### Action item
In the records below, find each line with the word "email" and copy it.

### Data supplied

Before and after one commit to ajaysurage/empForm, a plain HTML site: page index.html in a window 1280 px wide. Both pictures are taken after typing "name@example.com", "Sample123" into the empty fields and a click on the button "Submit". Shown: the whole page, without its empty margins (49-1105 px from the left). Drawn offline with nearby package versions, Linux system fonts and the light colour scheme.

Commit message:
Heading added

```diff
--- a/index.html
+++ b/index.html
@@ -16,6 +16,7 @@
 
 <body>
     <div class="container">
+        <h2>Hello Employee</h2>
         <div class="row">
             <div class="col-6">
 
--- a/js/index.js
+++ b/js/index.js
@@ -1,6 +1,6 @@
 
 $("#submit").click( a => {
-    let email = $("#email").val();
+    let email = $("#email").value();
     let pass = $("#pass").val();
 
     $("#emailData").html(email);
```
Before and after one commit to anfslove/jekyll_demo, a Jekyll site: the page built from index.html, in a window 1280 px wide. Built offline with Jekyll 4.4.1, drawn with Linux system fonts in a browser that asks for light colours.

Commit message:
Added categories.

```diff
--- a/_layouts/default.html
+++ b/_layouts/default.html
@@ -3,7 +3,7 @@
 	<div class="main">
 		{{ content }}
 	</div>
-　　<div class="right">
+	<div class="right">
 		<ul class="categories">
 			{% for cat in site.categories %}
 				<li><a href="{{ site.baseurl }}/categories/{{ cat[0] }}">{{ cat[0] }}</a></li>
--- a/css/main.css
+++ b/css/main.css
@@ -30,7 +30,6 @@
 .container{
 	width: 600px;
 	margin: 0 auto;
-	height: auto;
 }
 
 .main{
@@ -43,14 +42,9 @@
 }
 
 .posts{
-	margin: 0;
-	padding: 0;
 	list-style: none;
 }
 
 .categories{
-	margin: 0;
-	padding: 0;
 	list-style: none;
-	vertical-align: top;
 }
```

### Answer to this problem
-    let email = $("#email").val();
+    let email = $("#email").value();
     $("#emailData").html(email);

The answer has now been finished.